Here's the next thing to make clear: I am fairly open-minded when it comes to sex and love and gender preference and all that jazz. Gay men in general bother me far less than NFL athletes in general or glam rock stars like Bret Michaels in general. I'm not the least bit uncomfortable around most gay men... be they my next-door neighbors or one of our fantasy football team owners or even a student who might or might not have begun to openly admit it to his peers or teachers. Just because I'm open-minded and comfortable, however, doesn't mean I can proclaim that famous ironic statement, "I don't have any problem with them gays."
Seems to me we all have problems with everyone at some point or another. We have problems with our parents, with our kids, with our coworkers, with people in the news, with homeless people, and so on. Some of these are excusable while some less so. But inevitably, our problem with a particular person will inevitably collide with a part of them that ain't like us. Their gender, their race, their sexual preference, their religion. And when that happens, we must ask ourselves how much of that different part plays a role in the conflict.
Put another way: "Am I annoyed by that guy because he's annoying or because he's gay/black/Moonie and annoying?"
Let's use "YouTube Fred" as another example. I don't care whether that kid is gay, het, or hermaphrodite, Fred annoys every last nerve ending in my entire body. (Yes, I know he's TRYING to be annoying, but he's also, like, annoying in ways that are beyond intentional.) Is it because he's effeminate? Probably. I can't deny that possibility. Am I bothered by effeminate males? At times... well, yes dammit, yes. But I'm also bothered by beefy guys who jiggle their man-boobs back and forth to show their amazing muscle control, and by manly men who constantly call everyone "fag" in deep baritone voices. I'm not a fan of ditzy bottle-haired model wannabes with boob jobs and collagen-injected lips who think it's cute that they can't spell simple words and don't know how many states make up the U.S.
Further, when it comes to essential differences in people such as race or religion or the like, there will always -- ALWAYS -- be some key moments where one side can't quite understand the other.
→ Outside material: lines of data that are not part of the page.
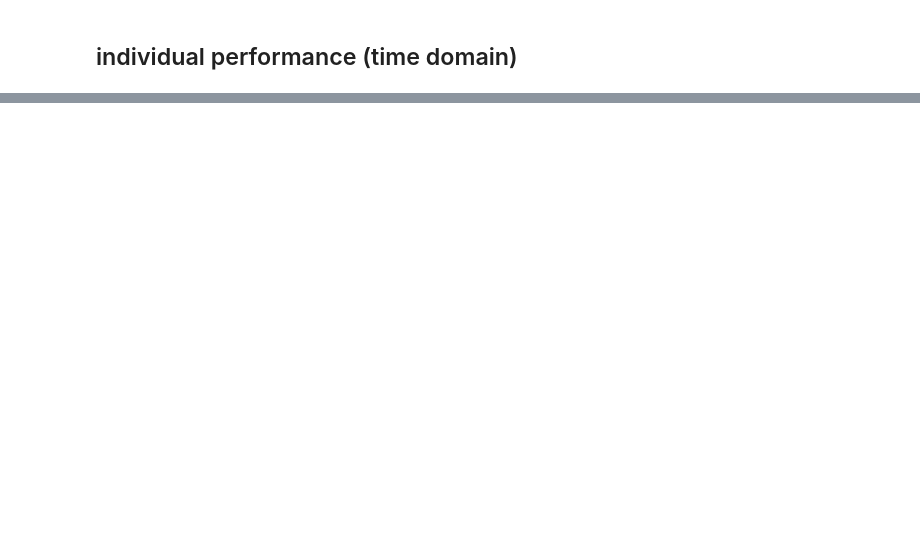
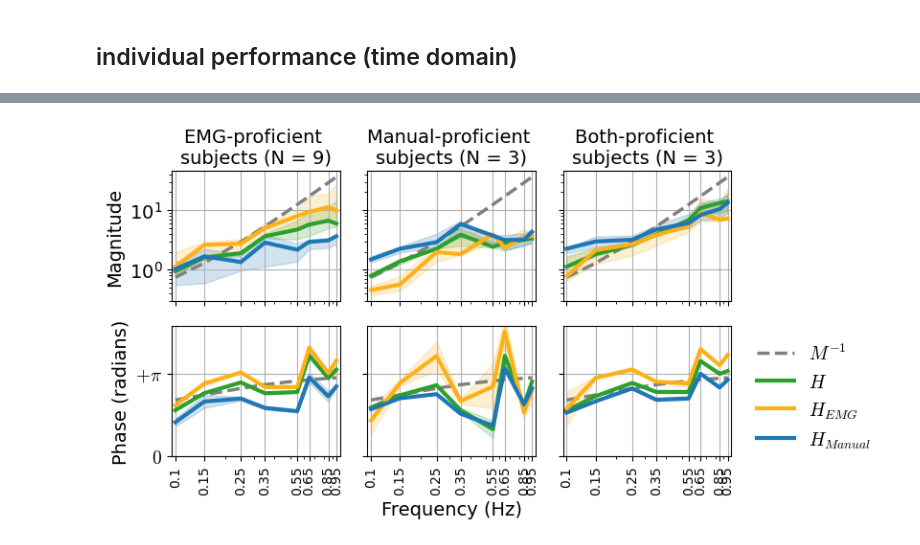
Before and after one commit to sburden-group/sensorimotor_fusion, a Jupyter notebook: analysis/Multimodal paper/20240130_EMBCabstract.ipynb, the cells around one changed output, grey strips where cells are left out. Saved outputs shown, nothing was run; the diff lists cells and outputs as text; code cells hidden in the pictures; blank space fills up the shorter version.

```diff
--- a/analysis/Multimodal paper/20240130_EMBCabstract.ipynb
+++ b/analysis/Multimodal paper/20240130_EMBCabstract.ipynb
@@ -401,0 +499,87 @@ plt.show()
+# %%
+# Bode plot of F and B
+xticks = np.array([0.1 , 0.15, 0.25, 0.35, 0.55, 0.65, 0.85, 0.95])
+xlim = (0.095, 1.0)
+ylimphase = (0, np.pi+1.8)
+yticksphase = [0.,np.pi]
+yticklabelsphase = [r'$0$',r'$+\pi$']
+TFlabels = ['F','B','F0','F1','B0','B1']
+last_few_trials = 7 # cross trials (N//2)
+
+for cond in [2]:
+    fig,axs = plt.subplots(2,3,sharex = 'col', sharey = 'row',figsize=(8.5,4.5))
+
+    for i,sub in enumerate([emg_experts,slider_experts,both_experts]):
+        # magnitude
+        ax = axs[0,i]
+        ax.plot(freqs,np.abs(1/M),'--',color= 'grey',label = r'Machine inverse $M^{-1}$',linewidth = 2.5)
+
+        mean = np.mean(np.abs(F[sub,cond,-last_few_trials:,:]),axis = 1) #mean across trials
+        q25,q50,q75 = np.quantile(mean,[0.25,0.5,0.75],axis = 0) #across subjects
+        ax.plot(freqs,q50,'-',label = 'Feedforward (combined)',color = colors['GREEN'],linewidth = 3)
+        ax.fill_between(freqs, q25, q75, alpha=0.2,color = colors['GREEN'])
+
+        mean = np.mean(np.abs(F0[sub,cond,-last_few_trials:,:]),axis = 1) #mean across trials
+        q25,q50,q75 = np.quantile(mean,[0.25,0.5,0.75],axis = 0) #across subjects
+        ax.plot(freqs,q50,'-',label = 'Feedforward (EMG pathway)',color = colors['GOLD'],linewidth = 3)
+        ax.fill_between(freqs, q25, q75, alpha=0.2, color=colors['GOLD'])
+
+        mean = np.mean(np.abs(F1[sub,cond,-last_few_trials:,:]),axis = 1) #mean across trials
+        q25,q50,q75 = np.quantile(mean,[0.25,0.5,0.75],axis = 0) #across subjects
+        ax.plot(freqs,q50,'-',label = 'Feedforward (Manual pathway)',color = colors['BLUE'],linewidth = 3)
+        ax.fill_between(freqs, q25, q75, alpha=0.2, color=colors['BLUE'])
+
+        ax.set_xscale("log")
+        ax.set_xlim(xlim)
+        ax.grid('on',zorder=-1)
+        # ax.set_ylim(0.1,80)
+        ax.set_yscale("log")
+
+        # phase
+        ax = axs[1,i]
+        ax.plot(freqs,np.angle(1/M),'--',color= 'grey',label = r'$M^{-1}$',linewidth = 2.5)
+
+        angle = np.angle(np.mean(np.exp(1j*(np.angle(F[sub,cond,-last_few_trials:,:]))),axis = 1)) #mean across trials
+        z = np.mean(np.exp(1j*(angle-np.pi/2)), axis=0) #mean across subjects
+        mean = np.angle(z)+np.pi/2
+        disp = 1 - np.abs(z)
+        ax.plot(freqs,mean,'-',label = r'$H$',color = colors['GREEN'],linewidth = 3)
+        ax.fill_between(freqs,mean+disp,mean-disp,alpha = 0.2,color = colors['GREEN'])
+
+        angle = np.angle(np.mean(np.exp(1j*(np.angle(F0[sub,cond,-last_few_trials:,:]))),axis = 1)) #mean across trials
+        z = np.mean(np.exp(1j*(angle-np.pi)), axis=0) #mean across subjects
+        mean = np.angle(z)+np.pi
+        disp = 1 - np.abs(z)
+        ax.plot(freqs,mean,'-',label = r'$H_{EMG}$',color = colors['GOLD'],linewidth = 3)
+        ax.fill_between(freqs,mean+disp,mean-disp,alpha = 0.2,color = colors['GOLD'])
+
+        angle = np.angle(np.mean(np.exp(1j*(np.angle(F1[sub,cond,-last_few_trials:,:]))),axis = 1)) #mean across trials
+        z = np.mean(np.exp(1j*(angle-np.pi/2)), axis=0) #mean across subjects
+        mean = np.angle(z)+np.pi/2
+        disp = 1 - np.abs(z)
+        ax.plot(freqs,mean,'-',label = r'$H_{Manual}$',color = colors['BLUE'],linewidth = 3)
+        ax.fill_between(freqs,mean+disp,mean-disp,alpha = 0.2,color = colors['BLUE'])
+
+        ax.grid('on',zorder=-1)
+        ax.set_ylim(ylimphase)
+        ax.set_yticks(yticksphase)
+        ax.set_yticklabels(yticklabelsphase)
+
+        ax.set_xticks(xticks)
+        ax.set_xticklabels(xticks,rotation=90,fontsize = 10)
+    axs[1,1].set_xlabel('Frequency (Hz)')
+    axs[0,0].set_ylabel('Magnitude')
+    axs[1,0].set_ylabel('Phase (radians)')
+    # axs[1,1].legend(loc='lower right', ncol = 2,fontsize = 15)
+    axs[1,2].legend(bbox_to_anchor=(1.05, 1), loc='upper left', frameon = False,fontsize = 14)
+    axs[0,0].set_title('EMG-proficient ''\n''subjects (N = '+str(emg_experts_num)+')',fontsize = 14)
+    axs[0,1].set_title('Manual-proficient ''\n''subjects (N = '+str(slider_experts_num)+')',fontsize = 14)
+    axs[0,2].set_title('Both-proficient ''\n''subjects (N = '+str(both_experts_num)+')',fontsize = 14)
+    axs[0,1].get_shared_x_axes().join(axs[0,0], axs[0,1])
+    axs[0,2].get_shared_x_axes().join(axs[0,0], axs[0,1])
+
+    plt.tight_layout()
+    fig.savefig('group_subjects.svg')
+    plt.show()
+# %% [output]
+[figure, added]
```
Also changed, not shown: parts of 11 cells of this notebook.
It's a black thing. It's a gay thing. It's a teenage girl thing. It's a horny older married guy with children thing. You wouldn't understand. You're right. I probably wouldn't. Cut me a little slack then.
But then I read a comment like the one this dude wrote: "All children should be free to grow into whatever man or woman they want to be. And both parents and teachers have a moral obligation to facilitate this growth."
How, exactly, is that to be orchestrated?
I'm just not sure we can raise our children in a gender-identity vacuum. Am I supposed to feel somehow uncivilized if my son just so happened to start obsessing over bulldozers and trucks before he was a year old, in spite of living in a house with two older sisters and being surrounded by their dolls and stuffed animals? Am I failing my daughters that they love horses and American Girl crap and iCarly? While I don't believe my wife and I shoved them in these directions, I can't exactly say we've been guilt-stricken or spent time trying to expose them equally to what might be gender interests on the other side.
Could I, like the father in Heathers, proudly and mournfully proclaim the words, "I love my dead gay son!" (Except maybe I could mean it?) I think so. However, I'm not sure that how I raise my children from day to day would get some Good Gay Housekeeping Seal of Approval or anything, since that's not really something I worry about very often. And to follow the "moral obligation" this guy mentions, wouldn't I have to be conscientious of all that stuff all the time?
No thanks. As Lloyd Dobbler said, "I can't figure it all out tonight, so I'm just gonna hang with your daughter."